Jebali spoke persuasively of his desire to preserve a distinctively Tunisian legacy of moderate Islam. He spoke of the increasingly polarized political situation, and of the disturbing momentum of far-right religious radicals, who he suggested represent largely non-Tunisian interests. Challenged by a member of the audience to explain why his own Ennahda party has not argued more successfully for the principle of diversity and religious freedom, he spoke of his own personal commitment to freedom of the press and freedom of conscience, and of his long imprisonment by the Ben Ali government, which began over this issue in 1990 when as editor of the newspaper Al Fajr (Dawn) he published an article critical of the regime’s military courts.
Hamadi Jebali has been praised as the face of moderate Islam in a country whose ability to protect the legacy of its revolution is now under threat. (See Radia Hennesy, Tunisia’s Theocratic Temptation, on the urgency – and difficulty – of protecting the revolution’s pluralistic spirit.) What Tunisia needs now is to find and support a charismatic champion of moderate Islam – someone who can argue convincingly that the real spirit of Islam resides in dialogue and mutual respect. If this can be achieved, there is still a chance of showing the world that Islam can serve as the basis for a pluralistic civil society.
Jebali seems to be looking for a chance to play the part. In Oxford, he spoke firmly of Tunisia as a society that can only be true to its multi-cultural past by following such a path. As he put it, ‘Tunisia is, by its very nature, a country of pluralism.’ Standing in front of a map in a crowded college library and explaining how Berber and Phoenician trad routes had given way to Roman and then Fatimid empires, it seemed clear that if Jebali retires from politics he has a future as a professor.

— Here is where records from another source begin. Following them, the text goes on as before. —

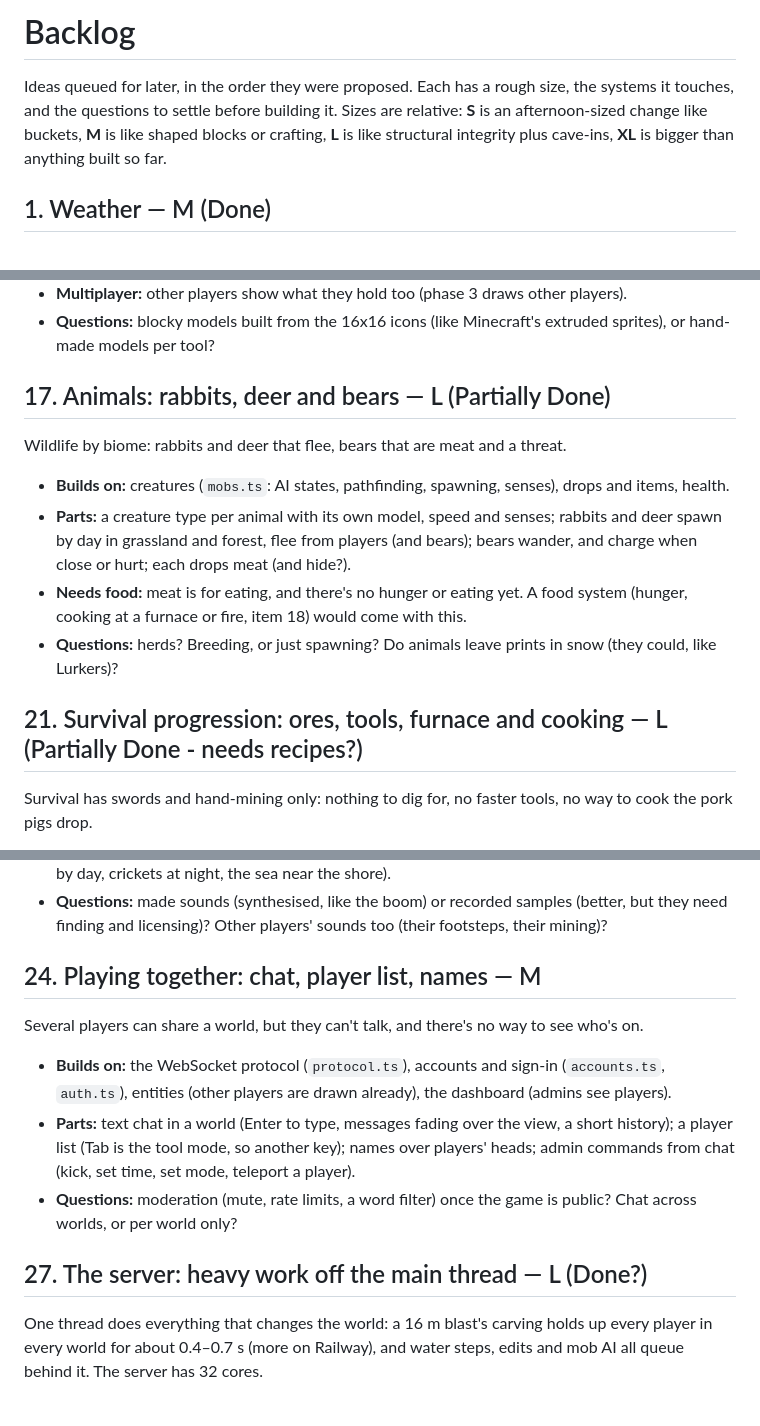
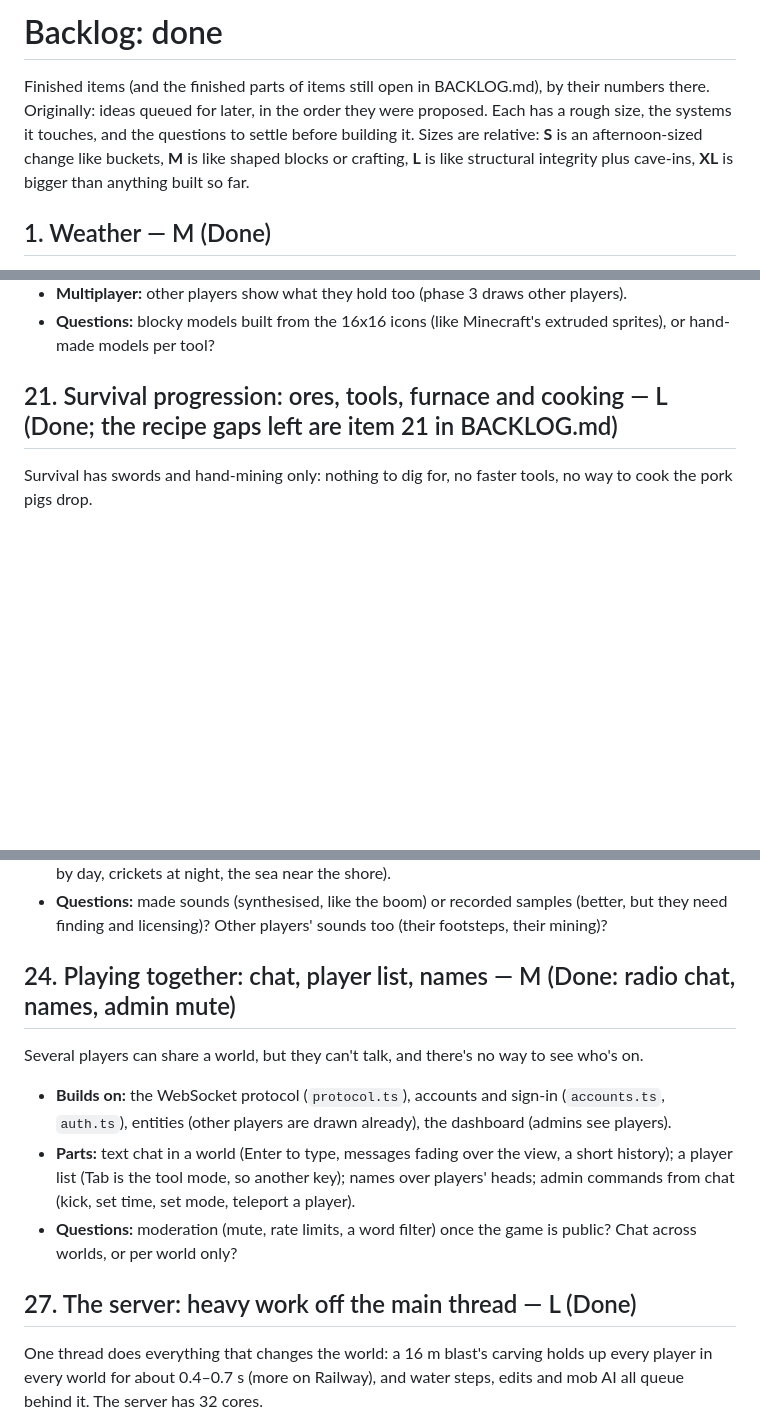
Before and after one commit to ebrand/super-vox, a Markdown page: BACKLOG-DONE.md, 3 parts joined by grey strips. Drawn GitHub-style; blank space fills up the shorter version.

```diff
--- a/BACKLOG-DONE.md
+++ b/BACKLOG-DONE.md
@@ -1,6 +1,6 @@
-# Backlog
+# Backlog: done
 
-Ideas queued for later, in the order they were proposed. Each has a rough size, the systems it touches, and the questions to settle before building it. Sizes are relative: **S** is an afternoon-sized change like buckets, **M** is like shaped blocks or crafting, **L** is like structural integrity plus cave-ins, **XL** is bigger than anything built so far.
+Finished items (and the finished parts of items still open in BACKLOG.md), by their numbers there. Originally: ideas queued for later, in the order they were proposed. Each has a rough size, the systems it touches, and the questions to settle before building it. Sizes are relative: **S** is an afternoon-sized change like buckets, **M** is like shaped blocks or crafting, **L** is like structural integrity plus cave-ins, **XL** is bigger than anything built so far.
 
 ## 1. Weather — M (Done)
 
@@ -67,16 +67,7 @@ What you hold is drawn in the corner of the view and moves when used: a sword sw
 - **Multiplayer:** other players show what they hold too (phase 3 draws other players).
 - **Questions:** blocky models built from the 16x16 icons (like Minecraft's extruded sprites), or hand-made models per tool?
 
-## 17. Animals: rabbits, deer and bears — L (Partially Done)
-
-Wildlife by biome: rabbits and deer that flee, bears that are meat and a threat.
-
-- **Builds on:** creatures (`mobs.ts`: AI states, pathfinding, spawning, senses), drops and items, health.
-- **Parts:** a creature type per animal with its own model, speed and senses; rabbits and deer spawn by day in grassland and forest, flee from players (and bears); bears wander, and charge when close or hurt; each drops meat (and hide?).
-- **Needs food:** meat is for eating, and there's no hunger or eating yet. A food system (hunger, cooking at a furnace or fire, item 18) would come with this.
-- **Questions:** herds? Breeding, or just spawning? Do animals leave prints in snow (they could, like Lurkers)?
-
-## 21. Survival progression: ores, tools, furnace and cooking — L (Partially Done - needs recipes?)
+## 21. Survival progression: ores, tools, furnace and cooking — L (Done; the recipe gaps left are item 21 in BACKLOG.md)
 
 Survival has swords and hand-mining only: nothing to dig for, no faster tools, no way to cook the pork pigs drop.
 
@@ -120,7 +111,7 @@ The only sound is an explosion's boom. Item 1 (thunder) and item 10 (music) both
 - **Parts:** one audio manager (volume settings, master, effects, music); positional sounds (panning and fall-off with distance) for footsteps by material, mining and placing, doors and gates, splashes and swimming, mobs (pigs, zombies), hurt, eating; ambient beds by biome and time (wind, birds by day, crickets at night, the sea near the shore).
 - **Questions:** made sounds (synthesised, like the boom) or recorded samples (better, but they need finding and licensing)? Other players' sounds too (their footsteps, their mining)?
 
-## 24. Playing together: chat, player list, names — M
+## 24. Playing together: chat, player list, names — M (Done: radio chat, names, admin mute)
 
 Several players can share a world, but they can't talk, and there's no way to see who's on.
 
@@ -128,7 +119,7 @@ Several players can share a world, but they can't talk, and there's no way to se
 - **Parts:** text chat in a world (Enter to type, messages fading over the view, a short history); a player list (Tab is the tool mode, so another key); names over players' heads; admin commands from chat (kick, set time, set mode, teleport a player).
 - **Questions:** moderation (mute, rate limits, a word filter) once the game is public? Chat across worlds, or per world only?
 
-## 27. The server: heavy work off the main thread — L (Done?)
+## 27. The server: heavy work off the main thread — L (Done)
 
 One thread does everything that changes the world: a 16 m blast's carving holds up every player in every world for about 0.4–0.7 s (more on Railway), and water steps, edits and mob AI all queue behind it. The server has 32 cores.
 
```
Also changed, not shown: other parts of BACKLOG-DONE.md (+37 -6 lines), BACKLOG.md (+152 -110 lines).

But not yet. Jebali’s next stop is London, where he will be meeting with City-based Tunisian business leaders, and it is rumoured that at least one reason for the visit is to sort out support for a presidential campaign. If this evening’s talk was anything to go by, he may have a future as a president instead.